The general source is a class of slightly condensed, rectangular, grotesque types made for newspaper ads and handbills from the turn of the 19th century such as Alternate Gothic (1903), Standard Gothic (1896) and News Gothic (1908).
The specific source of inspiration for Solex is Bauer Topic (aka, Steile Futura) designed in 1950 by Paul Renner, who also designed the larger and more influential Futura series more than 20 years earlier. In Solex, Licko has preserved the lone foot serif introduced by Renner at the base of many italic characters: a, d, h, k, l, m, n, u; and has added others where Renner did not: i, x. Licko has also introduced a head serif on letters where Renner put none: i, l, x. The added head serifs give Solex a trait often associated with monospaced fonts and typewriter faces, and give the i, l, and x two apiece.
Solex also revisits postmodern themes seen in Erik Spiekermann’s digital milestone, Meta Sans, and its cousin, Officina Sans. In both Licko’s and Spiekermann’s designs we find a measure of rigidity, linearity, and noncalligraphic monotone. Indeed, Solex even shows faint signs of going in the direction of Matthew Carter’s series, Bell Centennial, with respect to the narrow (almost trapezoidal) bowls, slimmed interior strokes, and pronounced traps. All the same, Solex has a look of its own in text settings, and it will likely find a place for itself among numerous other condensed grotesques in the years ahead.

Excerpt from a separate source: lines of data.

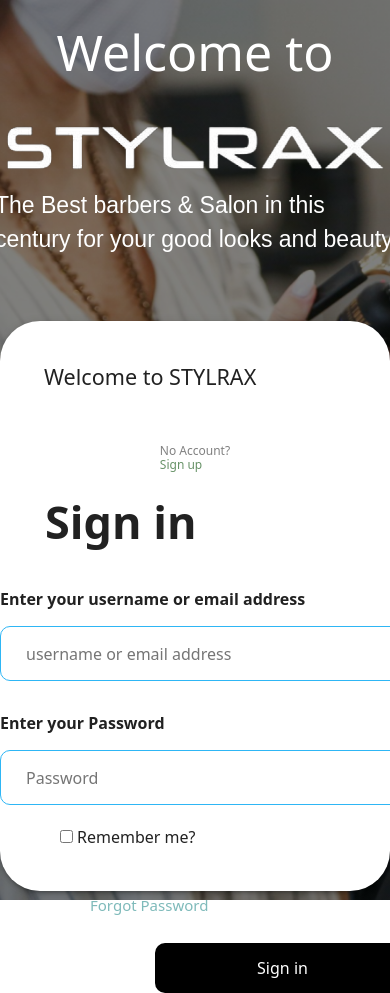
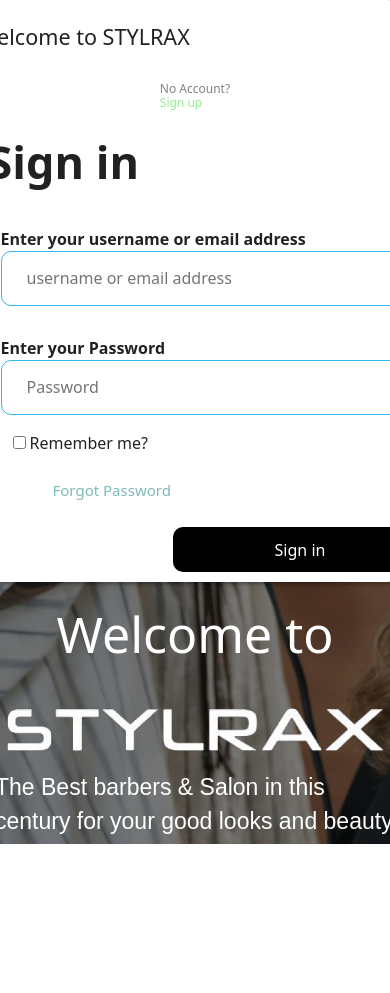
Before and after one commit to shakyaJSChamps/salon-app-admin, a React (Create React App) app: page /login in a window 390 px wide. Shown: the top 993 px of the page. After the commit the page ends 855 px from the top, so only its background shows below. Built offline with nearby package versions, Linux system fonts and the light colour scheme; a web font is replaced by a local one.

Commit message:
fixed login page

```diff
--- a/src/Component/Login.js
+++ b/src/Component/Login.js
@@ -4,25 +4,25 @@
 import { Row, Col, Container } from "react-bootstrap";
 function Login() {
   return (
-    <div className="stylarx-page">
+    <div className="login-page">
       <Container fluid>
-        <Row className="stylarx-m">
-          <Col md={6} sm={12} className="p-0 d-flex justify-content-center align-items-center mt-5 ">
+        <Row className="vh-100">
+          <Col md={6} sm={12} className="p-0 d-flex justify-content-center align-items-center  ">
             <Paper className="paper" elevation={3}>
               <Container className="p-0">
                 <Row className=" m-0 p-0">
-                  <Col sm={8} className="p-0">
+                  <Col sm={8} className="p-0 mt-4">
                     <h4>
                       Welcome to <span>STYLRAX</span>
                     </h4>
                   </Col>
-                  <Col sm={4} className="p-0 d-flex justify-content-center align-itemscenter">
+                  <Col sm={4} className="p-0 d-flex justify-content-center align-items-center mt-4">
                     <h6 className="sign-account">
                       No Account? <br />
                       <span className="sign-up">Sign up</span>
                     </h6>
                   </Col>
-                  <Col className="p-0">
+                  <Col className="p-0 mt-3">
                     <h1>Sign in</h1>
                   </Col>
                 </Row>
@@ -46,12 +46,12 @@
               </form>
               <Container className="p-0">
                 <Row className=" m-0 p-0">
-                  <Col sm={6} className="p-0">
+                  <Col sm={6} className="p-0  mt-3">
                     <input className="checkbox" type="checkbox" />
                     <label className="px-1">Remember me?</label>
                   </Col>
                   <Col sm={6} className="p-0">
-                    <p className="para">Forgot Password</p>
+                    <p className="para mt-4">Forgot Password</p>
                   </Col>
                 </Row>
               </Container>
--- a/src/assets/scss/pages/home/_login.scss
+++ b/src/assets/scss/pages/home/_login.scss
@@ -3,9 +3,9 @@
   padding: 0;
   box-sizing: border-box;
 }
-.stylarx-page {
+.login-page {
   width: 100%;
-  height: 640px;
+  height: 100vh;
   background-image: -webkit-gradient(
       linear,
       left top,
@@ -20,115 +20,89 @@
     ),
     url("../../../image/bg-img.png");
   background-size: cover;
-}
-/* login-form-start */
   .paper {
-  width: 540px;
-  height: 570px;
+    padding-bottom: 10px;
     border-radius: 40px !important;
-}
-.paper h4 {
-  margin-top: 43px;
-  margin-left: 44px;
+    h4 {
+      margin-left: 15px;
     }
     .sign-account {
-  margin-top: 46px;
       font-size: 12px !important;
-  color: gray;
+      color: $color-grey;
     }
     .sign-up {
-  color: rgb(103, 146, 103);
+      color:$color-light-green;
     }
-.paper h1 {
-  margin-top: 15px;
-  margin-left: 45px;
+    h1 {
+      margin-left: 25px;
       font-weight: 700;
       font-size: 45px;
     }
     .form {
-  margin-left: 60px;
+      margin-left: 38px;
       margin-top: 30px;
     }
     .text {
       font-weight: 600;
     }
     .input {
-  margin-top: 15px;
       width: 420px;
       height: 55px;
       border-radius: 10px;
       padding-left: 25px;
-  border: 1px solid rgb(46, 182, 245);
+      border: 1px solid $color-Dodger-Blue;
     }
     .checkbox {
-  margin-top: 25px;
-  margin-left: 60px;
+      margin-left: 50px;
     }
     .para {
       font-size: 15px !important;
-  color: rgb(126, 186, 186);
+      color:$color-Blue-Smoke;
       font-weight: 400;
       margin-left: 90px;
-  margin-top: 45px;
     }
     .button {
-  margin-left: 230px;
+      margin-left: 210px;
       width: 255px;
-  height: 50px;
+      height: 45px;
       margin-top: 10px;
       border-radius: 10px;
       border: none;
-  background-color: black;
-  color: white;
+      background-color:$color-black;
+      color:$color-white;
       font-family: 600;
     }
+  }
+  .second-section{
     .heading{
-  color: #fff;
+      color:$color-white;
       font-size: 75px;
       text-align: center;
       line-height: 105px;
+      @include for-desktop{
+        font-size: 50px;
+      }
     }
     .second-para{
       font-size: 27px;
       font-weight: 500;
       font-family: sans-serif;
-  color: #fff;
+      color:$color-white;
+      @include for-desktop{
+        font-size: 23px;
+      }
     }
     .stylrax{
       margin-top: -15px;
-}
-@media screen and (max-width:1155px){
-  .heading{
-    font-size: 50px;
-  }
-  .stylrax{
+      @include for-desktop{
         text-align: center;
       }
-  .stylrax img{
+      img{
+        @include for-desktop{
           width: 400px;
         }
-  .second-para{
-    font-size: 23px;
       }
     }
-@media screen and (max-width:992px){
-  .stylarx-page {
-    height: 900px;
-  }
-  .stylarx-m {
-    flex-direction: column-reverse;
-    display: flex;
-    justify-content: center;
-    align-items: center;
-  }
-  .paper{
-    width: 100%;
-  }
-  .form{
-    width: 100%;
-    margin-left: 0;
-  }
-  .button{
-    margin-left: 155px;
+
   }
 }
--- a/src/assets/scss/variables/_color.scss
+++ b/src/assets/scss/variables/_color.scss
@@ -4,6 +4,9 @@
 $color-main-light: #1291c794;
 $color-white: #fff;
 $color-grey: #7f8080;
+$color-light-green:#90ee90;
+$color-Dodger-Blue:#2EB6F5;
+$color-Blue-Smoke:#7EBABA;
 $color-red:#ed1f24;
 $color-black: #000;
 $color-yellow: #ffa401;
```
Lines whose indentation alone changed are shown as unchanged.
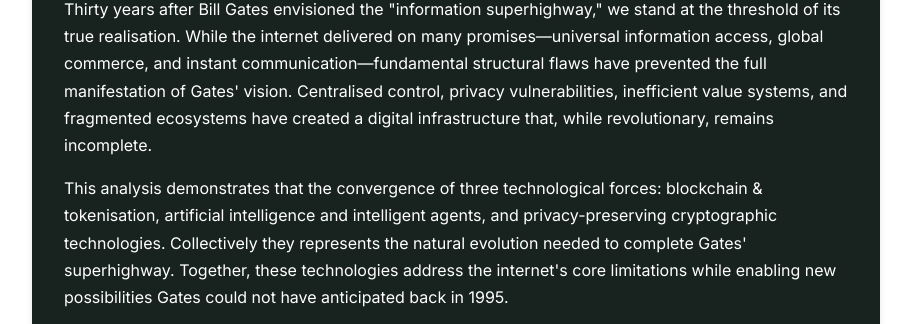
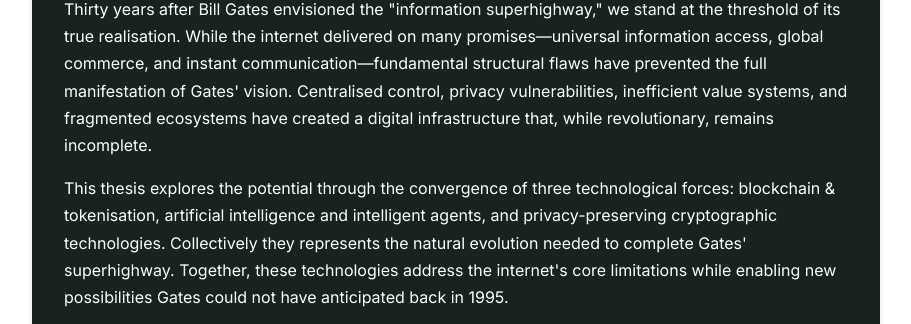
Before and after one commit to persistencecapital/blog, a plain HTML site: page index.html in a window 1280 px wide. Shown: the part 616-940 px from the top of the page, without its empty margins (184-1095 px from the left). Drawn offline with nearby package versions, Linux system fonts and the light colour scheme.

Commit message:
Update index.html

```diff
--- a/index.html
+++ b/index.html
@@ -124,7 +124,7 @@
         <h2 class="brand-heading text-3xl mb-4">Summary</h2>
         <p class="brand-text">Thirty years after Bill Gates envisioned the "information superhighway," we stand at the threshold of its true realisation. While the internet delivered on many promises—universal information access, global commerce, and instant communication—fundamental structural flaws have prevented the full manifestation of Gates' vision. Centralised control, privacy vulnerabilities, inefficient value systems, and fragmented ecosystems have created a digital infrastructure that, while revolutionary, remains incomplete.</p>
 
-        <p class="brand-text">This analysis demonstrates that the convergence of three technological forces: blockchain & tokenisation, artificial intelligence and intelligent agents, and privacy-preserving cryptographic technologies. Collectively they represents the natural evolution needed to complete Gates' superhighway. Together, these technologies address the internet's core limitations while enabling new possibilities Gates could not have anticipated back in 1995.</p>
+        <p class="brand-text">This thesis explores the potential through the convergence of three technological forces: blockchain & tokenisation, artificial intelligence and intelligent agents, and privacy-preserving cryptographic technologies. Collectively they represents the natural evolution needed to complete Gates' superhighway. Together, these technologies address the internet's core limitations while enabling new possibilities Gates could not have anticipated back in 1995.</p>
 
         <p class="brand-text">The emerging "super-city" will be a public good characterised by: decentralised yet secure infrastructure through blockchain technology; universal tokenisation enabling frictionless value exchange; intelligent agents providing knowledge abundance through AI; and privacy-preserving technologies ensuring user sovereignty. This transformation will fundamentally reshape industries, labour markets, and economic structures, creating unprecedented opportunities while demanding careful navigation of significant societal challenges.</p>
     </div>
```
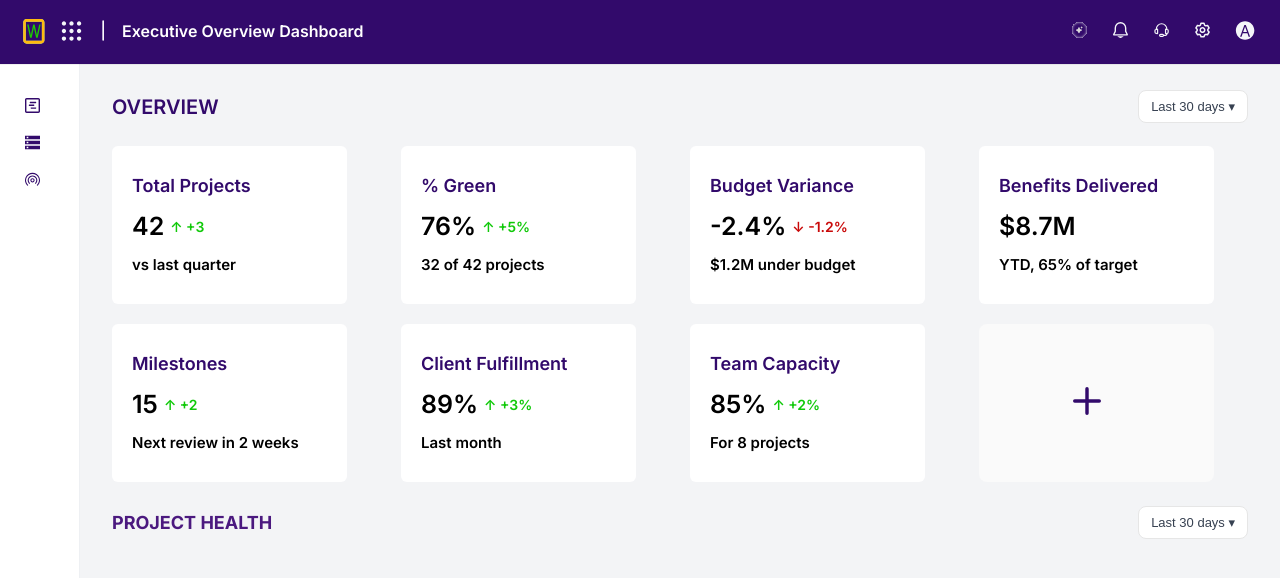
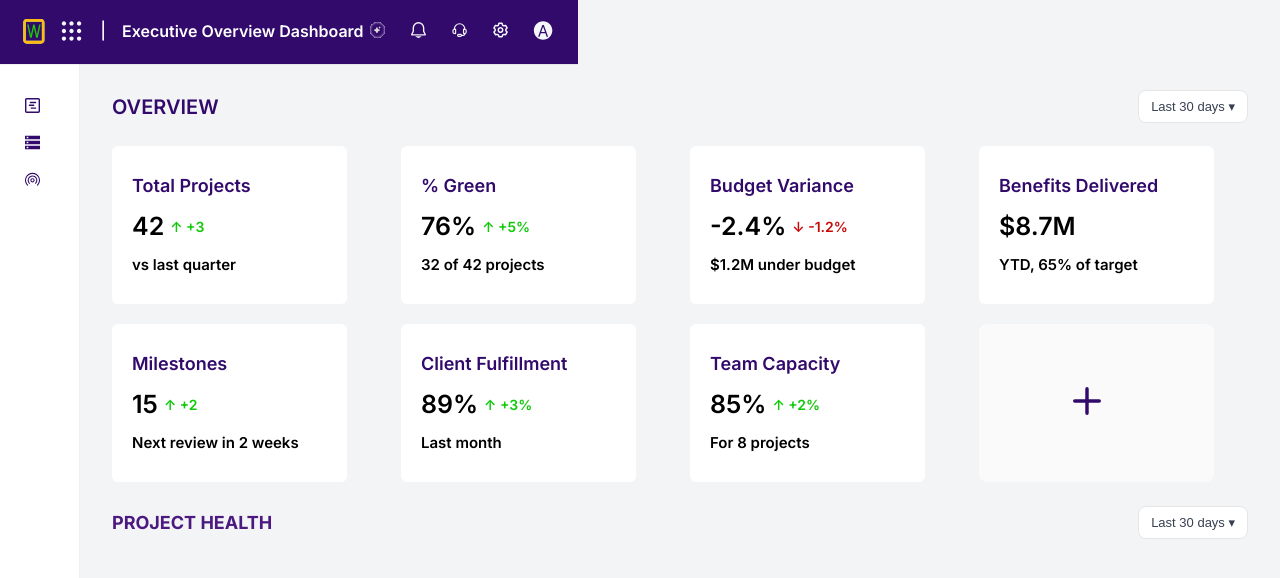
Before and after one commit to saiarun42/arun_devopstrail1, a React (Vite) app: page / in a window 1280 px wide. Shown: the top 578 px of the page. Built offline with nearby package versions, Linux system fonts and the light colour scheme.

Commit message:
i adjust css a bit

```diff
--- a/src/components/Layout/Layout.css
+++ b/src/components/Layout/Layout.css
@@ -10,7 +10,7 @@
   position: fixed;
   top: 0;
   left: 0;
-  right: 0;
+  right: 0.4;
   height: 64px; /* same height as design (approx) */
     /* purple header */
   color: #320A6B;
```
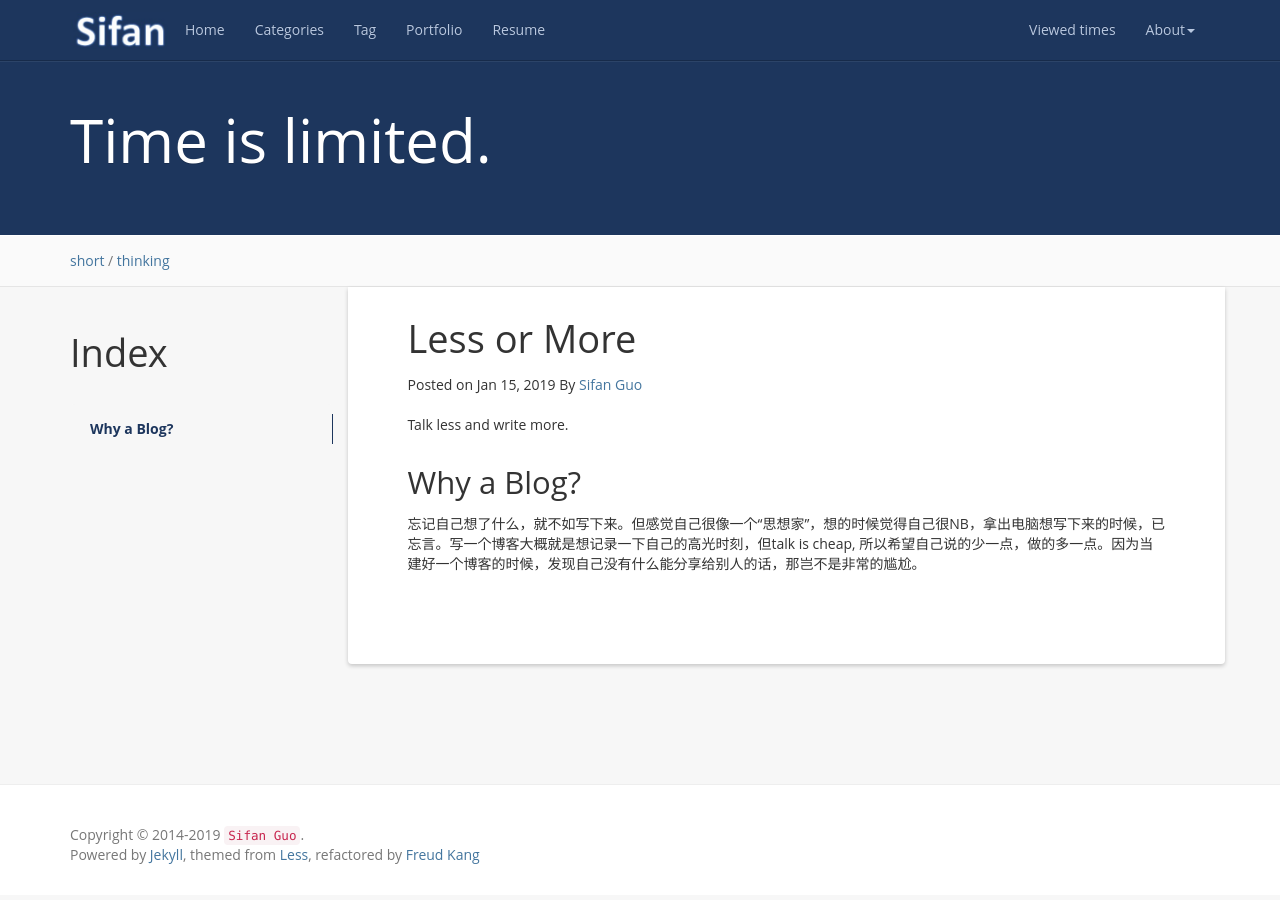
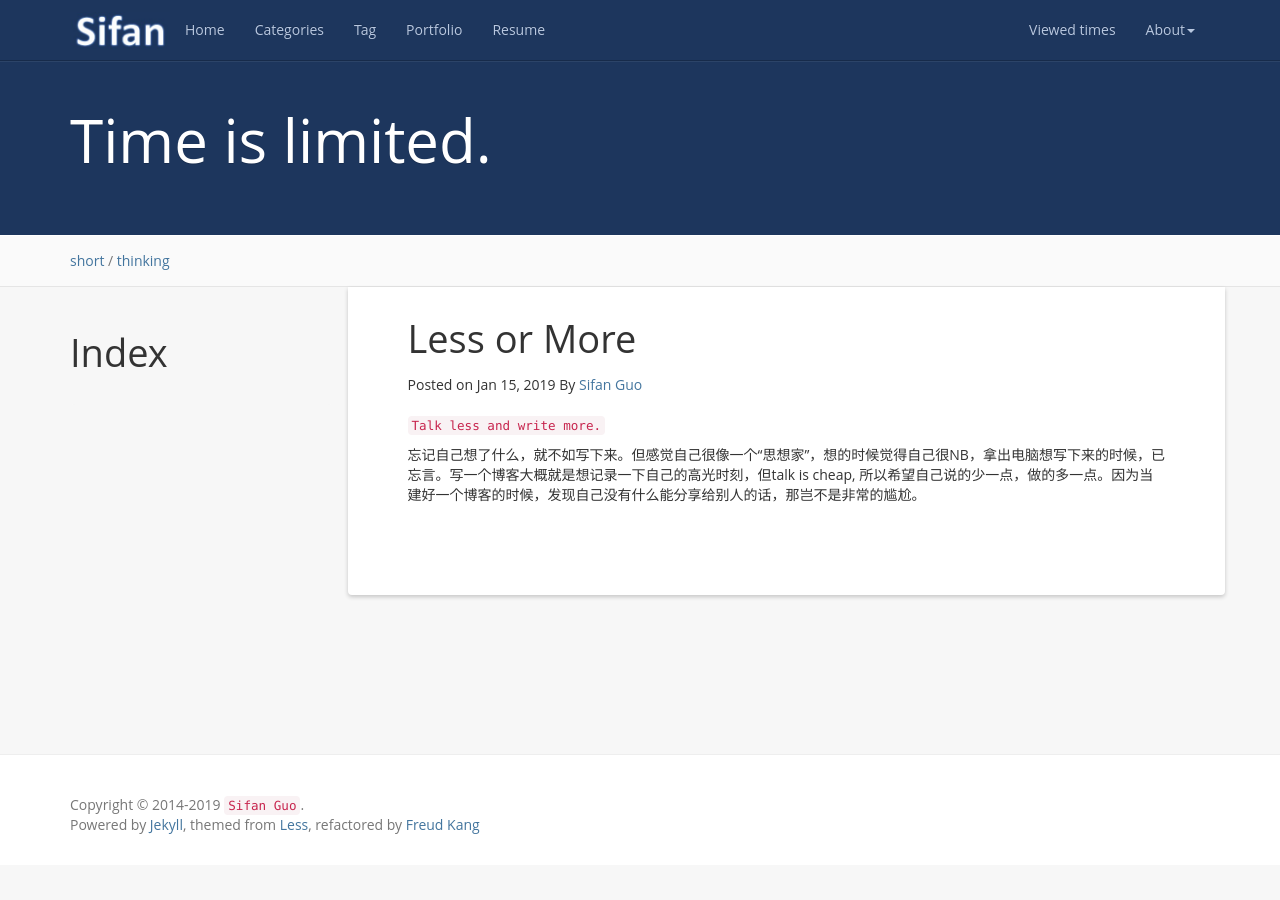
Before and after one commit to SifanGuo/sifanguo.github.io, a Jekyll site: the page built from _posts/2019-01-15-Less-or-More.md, in a window 1280 px wide. Built offline with Jekyll 4.4.1, drawn with Linux system fonts in a browser that asks for light colours; nearby versions of some CDN libraries; a script that is not in the unit is left out; comment, search, counter and statistics services are not loaded.

Commit message:
update post

```diff
--- a/_posts/2019-01-15-Less-or-More.md
+++ b/_posts/2019-01-15-Less-or-More.md
@@ -10,11 +10,8 @@ tag: thinking
 {:toc}
 
 
-Talk less and write more.
+`Talk less and write more.`
 
-
-Why a Blog?				{#Sifan}
-------------------------
 
 
 忘记自己想了什么，就不如写下来。但感觉自己很像一个“思想家”，想的时候觉得自己很NB，拿出电脑想写下来的时候，已忘言。写一个博客大概就是想记录一下自己的高光时刻，但talk is cheap, 所以希望自己说的少一点，做的多一点。因为当建好一个博客的时候，发现自己没有什么能分享给别人的话，那岂不是非常的尴尬。
```
Also changed, not shown: _posts/2019-04-06-Chill.md (+0 -4 lines).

For more information about Solex, download the free type specimen.